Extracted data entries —
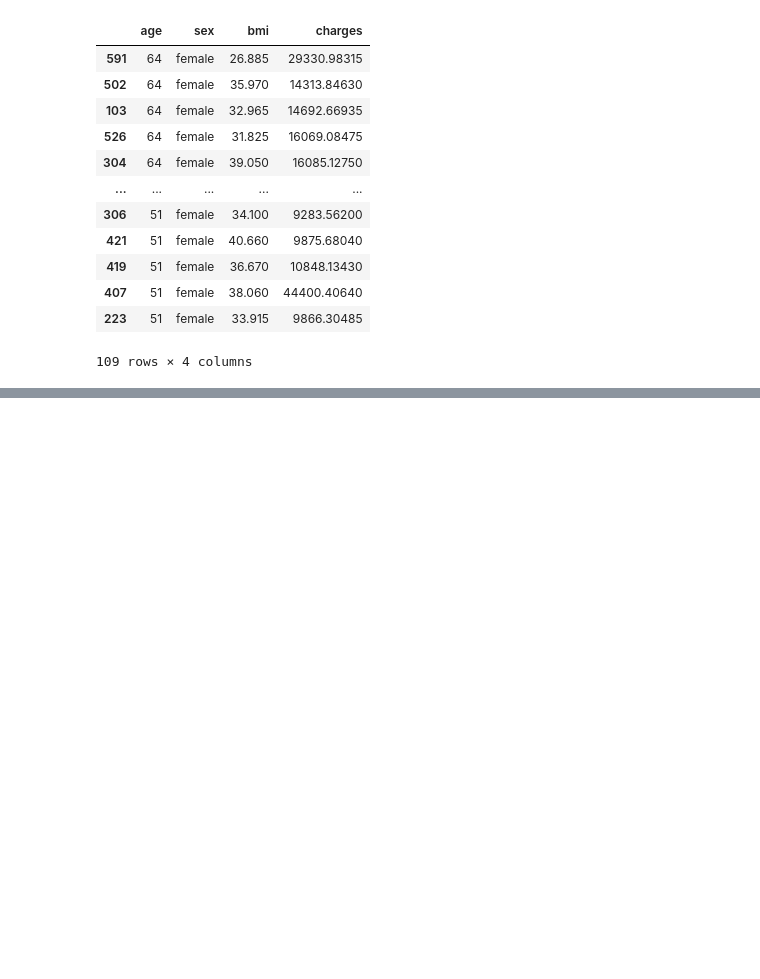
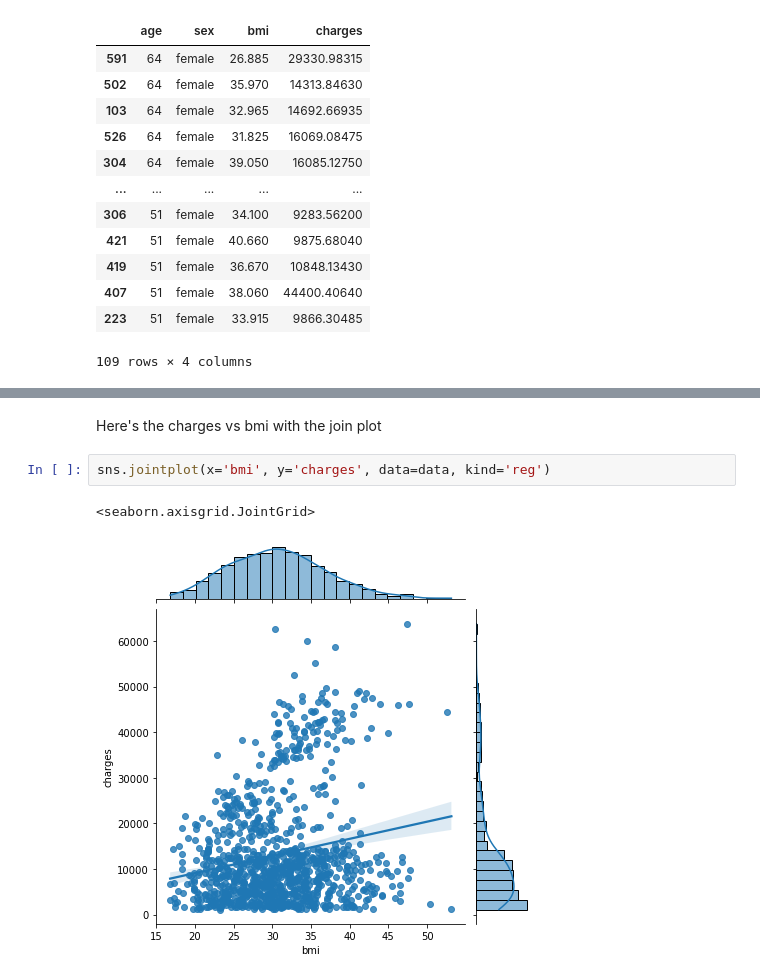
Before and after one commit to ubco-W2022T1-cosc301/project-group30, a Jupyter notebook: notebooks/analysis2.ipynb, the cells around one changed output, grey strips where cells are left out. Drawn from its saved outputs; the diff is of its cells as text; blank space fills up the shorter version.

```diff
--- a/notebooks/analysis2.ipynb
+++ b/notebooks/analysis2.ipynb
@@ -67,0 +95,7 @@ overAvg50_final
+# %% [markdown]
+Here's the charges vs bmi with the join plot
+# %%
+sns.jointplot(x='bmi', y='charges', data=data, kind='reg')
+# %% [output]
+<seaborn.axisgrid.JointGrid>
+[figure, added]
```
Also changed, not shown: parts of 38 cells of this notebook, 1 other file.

DIRECTIONS FOR THIS TASK — Retype every entry word for word, but do not carry over the pictures.

TASK SOLUTION —
Before and after one commit to ubco-W2022T1-cosc301/project-group30, a Jupyter notebook: notebooks/analysis2.ipynb, the cells around one changed output, grey strips where cells are left out. Drawn from its saved outputs; the diff is of its cells as text; blank space fills up the shorter version.

```diff
--- a/notebooks/analysis2.ipynb
+++ b/notebooks/analysis2.ipynb
@@ -67,0 +95,7 @@ overAvg50_final
+# %% [markdown]
+Here's the charges vs bmi with the join plot
+# %%
+sns.jointplot(x='bmi', y='charges', data=data, kind='reg')
+# %% [output]
+<seaborn.axisgrid.JointGrid>
+[figure, added]
```
Also changed, not shown: parts of 38 cells of this notebook, 1 other file.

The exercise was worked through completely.